Look, it’s not about where someone comes from. At the end of the day, MAS is a business, and in a business you either prove yourself capable or you don’t deserve the job. This is our national carrier, and it should be a source of national pride, but we should not let national pride in and of itself be the sole determinant of whom we choose to lead it. That person should be someone with vision, experience and expertise.

 

Cambodia: The Rise of the Young Entrepreneur


April 29, 2016

Cambodia: The Rise of the Young Entrepreneur

by Scott Rawlinson

http://asiapacific.anu.edu.au/newmandala/category/cambodia/

A new crop are bursting onto the country’s business scene and showing the way for sustainable economic growth, reports Scott Rawlinson.

On  March 16,  Prime Minister Hun Sen expressed his disappointment at foreign journalists who, painted Cambodia as a sort of “hell”. At the same time, democracy and human rights forecasts for the Southeast Asian nation are frequently gloomy. For example, see this report from USAID published in January.
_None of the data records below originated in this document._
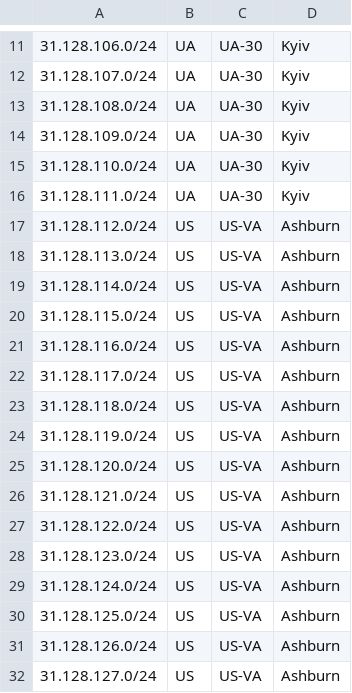
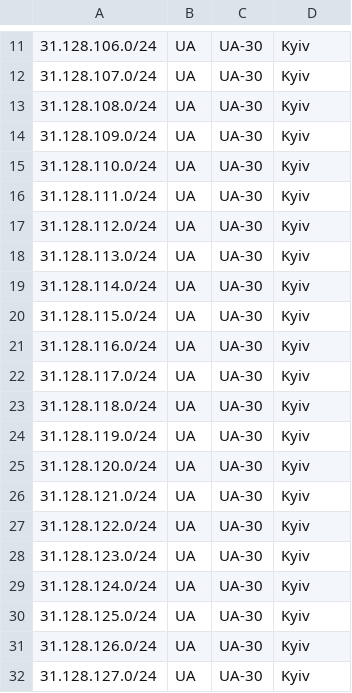
Before and after one commit to UN1ikeR/geofeed_IS, a CSV file: 96_geofeed.csv, drawn as a sheet; only a part is shown, gaps mark what is left out.

Commit message:
Update 96_geofeed.csv
update 2025.07.25

```diff
--- a/96_geofeed.csv
+++ b/96_geofeed.csv
@@ -16,17 +16,17 @@
 31.128.111.0/24,UA,UA-30,Kyiv,
-31.128.112.0/24,US,US-VA,Ashburn,
-31.128.113.0/24,US,US-VA,Ashburn,
-31.128.114.0/24,US,US-VA,Ashburn,
-31.128.115.0/24,US,US-VA,Ashburn,
-31.128.116.0/24,US,US-VA,Ashburn,
-31.128.117.0/24,US,US-VA,Ashburn,
-31.128.118.0/24,US,US-VA,Ashburn,
-31.128.119.0/24,US,US-VA,Ashburn,
-31.128.120.0/24,US,US-VA,Ashburn,
-31.128.121.0/24,US,US-VA,Ashburn,
-31.128.122.0/24,US,US-VA,Ashburn,
-31.128.123.0/24,US,US-VA,Ashburn,
-31.128.124.0/24,US,US-VA,Ashburn,
-31.128.125.0/24,US,US-VA,Ashburn,
-31.128.126.0/24,US,US-VA,Ashburn,
-31.128.127.0/24,US,US-VA,Ashburn,
+31.128.112.0/24,UA,UA-30,Kyiv,
+31.128.113.0/24,UA,UA-30,Kyiv,
+31.128.114.0/24,UA,UA-30,Kyiv,
+31.128.115.0/24,UA,UA-30,Kyiv,
+31.128.116.0/24,UA,UA-30,Kyiv,
+31.128.117.0/24,UA,UA-30,Kyiv,
+31.128.118.0/24,UA,UA-30,Kyiv,
+31.128.119.0/24,UA,UA-30,Kyiv,
+31.128.120.0/24,UA,UA-30,Kyiv,
+31.128.121.0/24,UA,UA-30,Kyiv,
+31.128.122.0/24,UA,UA-30,Kyiv,
+31.128.123.0/24,UA,UA-30,Kyiv,
+31.128.124.0/24,UA,UA-30,Kyiv,
+31.128.125.0/24,UA,UA-30,Kyiv,
+31.128.126.0/24,UA,UA-30,Kyiv,
+31.128.127.0/24,UA,UA-30,Kyiv,
```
Regardless of the merits of either side of the argument, the story of Cambodia since the fall of the Khmer Rouge is one that is much more complicated and multifaceted, defying easy and universal classification. In fact, there is not so much a Cambodian story as a multitude of Cambodian stories.

In particular, young Cambodians without memories of the Khmer Rouge’s brutal reign are forging new narratives. Since the 2013 National Assembly elections, and the shock experienced by the long-incumbent Cambodian People’s Party (CPP), the need to appeal to youth and capture their imaginations has risen in the party’s political agenda and strategies.

Prior to the 2013 election, the opposition Cambodia National Rescue Party (CNRP) made effective use of various social media platforms, gaining much support from young urbanites in Phnom Penh and its surrounding areas. In response, the CPP, and in particular Prime Minister Hun Sen, became much more active on Facebook, giving users the chance to watch live streams from various public works and graduation ceremonies as well as the opportunity to follow the day-to-day activities of the Prime Minister and his interactions with — often young — Cambodians.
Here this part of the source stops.